=== Section Start ===

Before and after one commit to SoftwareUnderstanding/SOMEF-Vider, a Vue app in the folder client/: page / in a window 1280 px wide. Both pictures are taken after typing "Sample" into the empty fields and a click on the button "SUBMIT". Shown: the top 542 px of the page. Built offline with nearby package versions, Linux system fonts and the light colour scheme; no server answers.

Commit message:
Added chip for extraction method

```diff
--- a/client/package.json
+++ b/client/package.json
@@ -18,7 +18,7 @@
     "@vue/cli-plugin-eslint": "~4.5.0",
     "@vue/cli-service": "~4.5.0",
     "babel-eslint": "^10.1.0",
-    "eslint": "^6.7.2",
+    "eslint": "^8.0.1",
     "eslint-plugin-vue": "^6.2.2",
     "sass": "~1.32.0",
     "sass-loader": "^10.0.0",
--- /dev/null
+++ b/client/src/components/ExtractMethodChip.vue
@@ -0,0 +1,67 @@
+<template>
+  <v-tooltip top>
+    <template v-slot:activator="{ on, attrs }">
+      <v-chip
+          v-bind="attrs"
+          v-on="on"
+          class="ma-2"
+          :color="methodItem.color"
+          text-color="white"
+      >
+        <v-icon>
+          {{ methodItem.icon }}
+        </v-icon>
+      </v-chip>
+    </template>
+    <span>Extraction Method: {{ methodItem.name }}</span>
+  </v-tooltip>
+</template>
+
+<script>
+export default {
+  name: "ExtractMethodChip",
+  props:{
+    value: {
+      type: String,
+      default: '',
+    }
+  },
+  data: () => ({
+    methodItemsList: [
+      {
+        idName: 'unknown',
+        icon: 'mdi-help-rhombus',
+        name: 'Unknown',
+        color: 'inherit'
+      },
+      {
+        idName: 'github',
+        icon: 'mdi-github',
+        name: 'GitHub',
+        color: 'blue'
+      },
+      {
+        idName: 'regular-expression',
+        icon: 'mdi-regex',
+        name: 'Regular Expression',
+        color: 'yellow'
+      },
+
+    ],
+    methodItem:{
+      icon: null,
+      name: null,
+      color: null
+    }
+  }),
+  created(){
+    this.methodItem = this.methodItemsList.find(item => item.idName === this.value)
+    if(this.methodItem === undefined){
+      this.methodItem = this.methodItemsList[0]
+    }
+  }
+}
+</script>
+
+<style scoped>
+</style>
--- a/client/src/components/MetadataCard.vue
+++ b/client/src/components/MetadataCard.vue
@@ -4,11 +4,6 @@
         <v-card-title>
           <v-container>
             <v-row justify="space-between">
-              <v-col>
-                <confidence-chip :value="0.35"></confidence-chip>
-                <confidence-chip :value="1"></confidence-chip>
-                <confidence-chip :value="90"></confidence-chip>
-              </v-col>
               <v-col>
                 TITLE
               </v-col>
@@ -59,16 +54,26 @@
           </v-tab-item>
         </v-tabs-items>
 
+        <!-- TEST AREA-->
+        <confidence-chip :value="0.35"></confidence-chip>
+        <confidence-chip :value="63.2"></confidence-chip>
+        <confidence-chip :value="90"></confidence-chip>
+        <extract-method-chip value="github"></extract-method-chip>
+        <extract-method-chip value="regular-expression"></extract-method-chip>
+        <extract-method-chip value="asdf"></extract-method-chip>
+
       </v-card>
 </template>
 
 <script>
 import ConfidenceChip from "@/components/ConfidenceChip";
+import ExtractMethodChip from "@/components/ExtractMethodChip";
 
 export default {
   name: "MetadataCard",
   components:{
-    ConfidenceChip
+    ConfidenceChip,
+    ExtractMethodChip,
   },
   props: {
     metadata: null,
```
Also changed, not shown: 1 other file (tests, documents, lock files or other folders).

=== Section End ===
=== Section Start ===

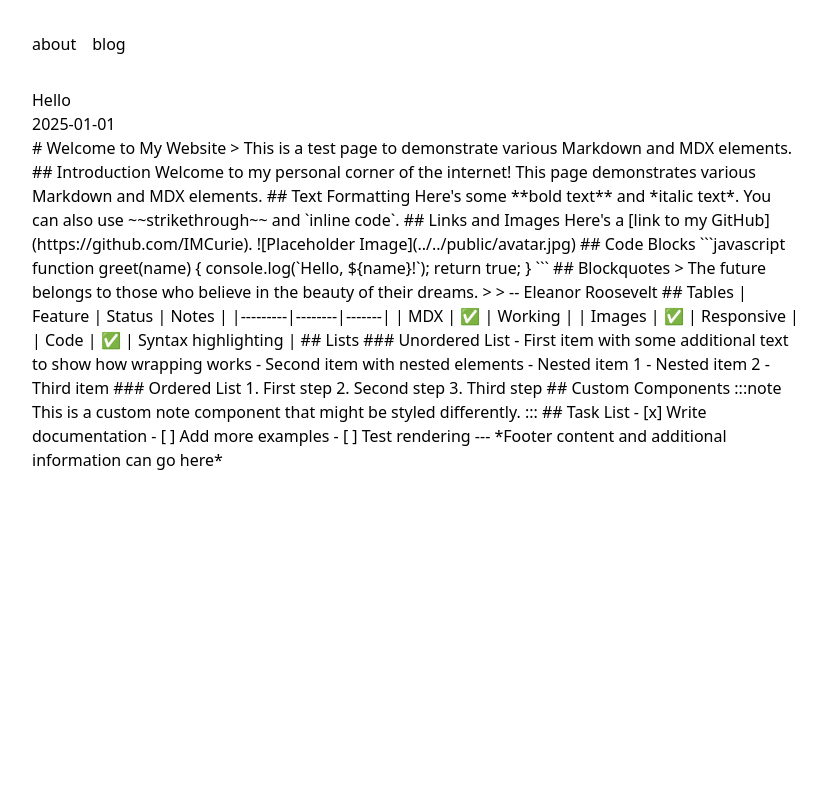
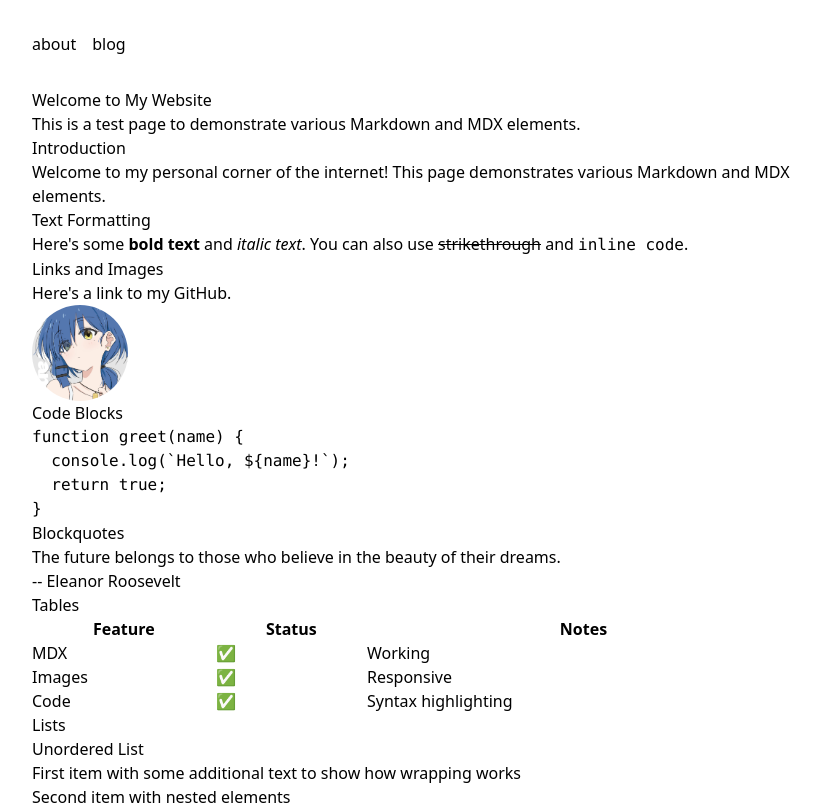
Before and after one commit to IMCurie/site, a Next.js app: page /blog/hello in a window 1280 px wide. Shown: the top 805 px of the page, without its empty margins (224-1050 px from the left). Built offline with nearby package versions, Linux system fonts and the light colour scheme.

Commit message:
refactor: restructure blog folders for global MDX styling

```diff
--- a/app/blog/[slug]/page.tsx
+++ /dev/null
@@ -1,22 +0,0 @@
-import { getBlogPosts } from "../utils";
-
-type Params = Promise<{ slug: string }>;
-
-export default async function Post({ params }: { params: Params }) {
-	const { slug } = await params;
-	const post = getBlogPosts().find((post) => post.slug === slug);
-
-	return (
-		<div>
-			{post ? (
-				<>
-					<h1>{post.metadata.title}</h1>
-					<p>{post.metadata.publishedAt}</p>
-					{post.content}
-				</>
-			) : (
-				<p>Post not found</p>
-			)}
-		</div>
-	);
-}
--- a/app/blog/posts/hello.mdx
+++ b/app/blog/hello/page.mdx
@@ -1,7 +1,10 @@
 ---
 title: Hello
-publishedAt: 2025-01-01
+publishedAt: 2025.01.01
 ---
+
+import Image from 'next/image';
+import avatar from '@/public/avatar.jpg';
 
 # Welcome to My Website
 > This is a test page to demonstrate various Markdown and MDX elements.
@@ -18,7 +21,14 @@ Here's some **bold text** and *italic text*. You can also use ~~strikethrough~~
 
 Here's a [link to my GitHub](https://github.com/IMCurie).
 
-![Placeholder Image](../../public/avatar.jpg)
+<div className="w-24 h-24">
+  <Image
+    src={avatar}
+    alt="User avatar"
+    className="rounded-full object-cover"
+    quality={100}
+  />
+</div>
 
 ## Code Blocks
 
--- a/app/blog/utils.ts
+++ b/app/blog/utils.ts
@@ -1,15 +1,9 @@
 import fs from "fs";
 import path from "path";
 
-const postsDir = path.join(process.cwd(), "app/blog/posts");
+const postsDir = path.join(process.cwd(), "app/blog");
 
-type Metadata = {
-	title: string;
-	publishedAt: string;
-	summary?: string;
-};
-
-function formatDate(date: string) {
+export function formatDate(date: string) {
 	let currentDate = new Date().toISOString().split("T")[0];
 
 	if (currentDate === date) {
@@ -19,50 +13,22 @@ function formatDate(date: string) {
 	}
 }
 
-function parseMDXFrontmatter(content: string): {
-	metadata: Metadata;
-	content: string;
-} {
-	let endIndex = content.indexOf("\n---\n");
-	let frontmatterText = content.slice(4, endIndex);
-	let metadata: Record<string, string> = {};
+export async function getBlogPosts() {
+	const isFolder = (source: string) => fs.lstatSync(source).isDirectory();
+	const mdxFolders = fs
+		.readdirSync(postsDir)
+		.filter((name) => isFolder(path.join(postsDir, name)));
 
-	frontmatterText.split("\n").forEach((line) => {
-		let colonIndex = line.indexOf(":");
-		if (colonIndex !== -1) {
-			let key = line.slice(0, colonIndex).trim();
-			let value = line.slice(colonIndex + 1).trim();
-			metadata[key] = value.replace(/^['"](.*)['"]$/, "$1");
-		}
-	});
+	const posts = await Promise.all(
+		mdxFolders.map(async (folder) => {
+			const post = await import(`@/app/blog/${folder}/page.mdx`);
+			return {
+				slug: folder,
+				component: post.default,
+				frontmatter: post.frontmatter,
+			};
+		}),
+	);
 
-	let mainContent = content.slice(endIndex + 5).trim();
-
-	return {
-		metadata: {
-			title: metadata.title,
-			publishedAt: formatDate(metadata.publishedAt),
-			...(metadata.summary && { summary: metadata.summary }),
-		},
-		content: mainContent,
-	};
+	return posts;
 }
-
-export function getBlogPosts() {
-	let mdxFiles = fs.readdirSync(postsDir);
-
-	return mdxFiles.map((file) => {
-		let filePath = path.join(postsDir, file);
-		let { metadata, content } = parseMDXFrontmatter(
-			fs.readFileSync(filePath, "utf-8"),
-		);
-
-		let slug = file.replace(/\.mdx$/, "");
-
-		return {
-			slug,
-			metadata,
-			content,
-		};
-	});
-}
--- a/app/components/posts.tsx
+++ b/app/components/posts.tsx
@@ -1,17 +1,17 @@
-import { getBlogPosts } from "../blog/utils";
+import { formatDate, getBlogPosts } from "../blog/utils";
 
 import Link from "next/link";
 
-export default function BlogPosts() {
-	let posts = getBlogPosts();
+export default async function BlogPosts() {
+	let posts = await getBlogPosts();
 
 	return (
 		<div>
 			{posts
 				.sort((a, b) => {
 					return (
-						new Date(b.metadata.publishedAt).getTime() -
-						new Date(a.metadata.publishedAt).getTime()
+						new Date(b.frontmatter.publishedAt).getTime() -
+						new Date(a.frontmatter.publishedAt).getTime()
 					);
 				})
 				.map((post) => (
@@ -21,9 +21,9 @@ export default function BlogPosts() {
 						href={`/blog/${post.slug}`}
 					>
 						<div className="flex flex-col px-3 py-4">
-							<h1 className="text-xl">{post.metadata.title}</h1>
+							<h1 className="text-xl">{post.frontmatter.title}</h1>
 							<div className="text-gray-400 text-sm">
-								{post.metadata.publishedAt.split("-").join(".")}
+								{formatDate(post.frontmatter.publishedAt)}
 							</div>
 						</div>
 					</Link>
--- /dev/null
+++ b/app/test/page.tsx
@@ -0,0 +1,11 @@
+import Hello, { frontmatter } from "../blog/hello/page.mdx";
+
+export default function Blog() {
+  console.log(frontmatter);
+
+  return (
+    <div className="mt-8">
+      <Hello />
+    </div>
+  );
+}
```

=== Section End ===

Scan the data, and report each line that uses the word "currentDate".

EXERCISE ANSWER:
 	let currentDate = new Date().toISOString().split("T")[0];
 	if (currentDate === date) {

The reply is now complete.